Whether learning to windsurf on the Sea of Galilee or analyzing how Che Guevara is depicted in Cuba (answer: he is "both Jesus Christ and Ronald McDonald"), the travel writer Rolf Potts has made his way around the world with an appetite for both adventure and observation. Or maybe it's more accurate to say he has "vagabonded" his way around the world, since Potts has spent years promoting the idea that being on the road for months or years on end can be both acceptable and desirable, a philosophy he outlines in his popular book Vagabonding: An Uncommon Guide to the Art of Long-Term World Travel.

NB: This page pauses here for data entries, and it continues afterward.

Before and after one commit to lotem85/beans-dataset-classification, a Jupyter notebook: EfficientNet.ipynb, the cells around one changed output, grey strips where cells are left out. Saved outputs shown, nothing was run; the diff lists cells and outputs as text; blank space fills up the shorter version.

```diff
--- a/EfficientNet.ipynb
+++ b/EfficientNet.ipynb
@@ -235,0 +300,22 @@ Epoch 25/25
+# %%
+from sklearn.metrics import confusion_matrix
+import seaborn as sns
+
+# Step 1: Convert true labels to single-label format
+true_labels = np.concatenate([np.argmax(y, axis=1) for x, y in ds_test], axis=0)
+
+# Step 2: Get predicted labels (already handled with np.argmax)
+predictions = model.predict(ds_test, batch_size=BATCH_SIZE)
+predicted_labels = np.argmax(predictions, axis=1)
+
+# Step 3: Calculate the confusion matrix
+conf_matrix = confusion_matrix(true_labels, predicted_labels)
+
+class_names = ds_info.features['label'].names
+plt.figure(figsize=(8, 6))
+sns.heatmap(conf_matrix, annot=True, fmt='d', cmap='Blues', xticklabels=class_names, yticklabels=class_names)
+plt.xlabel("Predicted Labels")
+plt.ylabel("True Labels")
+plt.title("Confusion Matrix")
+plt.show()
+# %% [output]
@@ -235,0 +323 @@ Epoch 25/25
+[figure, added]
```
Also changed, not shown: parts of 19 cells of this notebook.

Last summer, Potts pursued a project that he called the No Baggage Challenge, in which he took a round-the-world trip to 12 countries without bringing any luggage. (He stashed a toothbrush, an iPod, a few items of clothing, and any other essentials in his pockets.) Here, Potts discusses how travel blogging has changed how we tell stories, the rise of "staged authenticity," and why travelers just can't make easy generalizations about the people they meet on the road anymore.
What do you say when asked, "What do you do?"

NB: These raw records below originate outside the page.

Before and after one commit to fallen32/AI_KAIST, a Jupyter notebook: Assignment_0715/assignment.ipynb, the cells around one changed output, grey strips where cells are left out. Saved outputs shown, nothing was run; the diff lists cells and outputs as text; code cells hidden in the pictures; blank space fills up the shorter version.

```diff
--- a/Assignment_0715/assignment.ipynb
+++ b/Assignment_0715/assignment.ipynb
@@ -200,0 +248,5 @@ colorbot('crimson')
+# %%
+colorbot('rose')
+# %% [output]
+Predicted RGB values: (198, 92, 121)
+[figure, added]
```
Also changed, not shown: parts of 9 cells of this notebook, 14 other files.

I'm a travel writer. This is a literal job description when I write about aboriginal Australians or the wildlife of the Falkland Islands—but it also applies in the metaphorical sense. I once wrote an article for The Believer about a man named Emanuel Haldeman-Julius, the "Henry Ford of Literature," who sold tens of millions of "Little Blue Books" from a small town in southeastern Kansas in the 1920s. At first blush that doesn't feel like a travel story, but I never would have known about it had I not applied the curious attitude of travel to my home state. So even when I'm not literally writing about travel, most everything I write is inseparable from the ongoing state of inquiry that drives my travel attitude.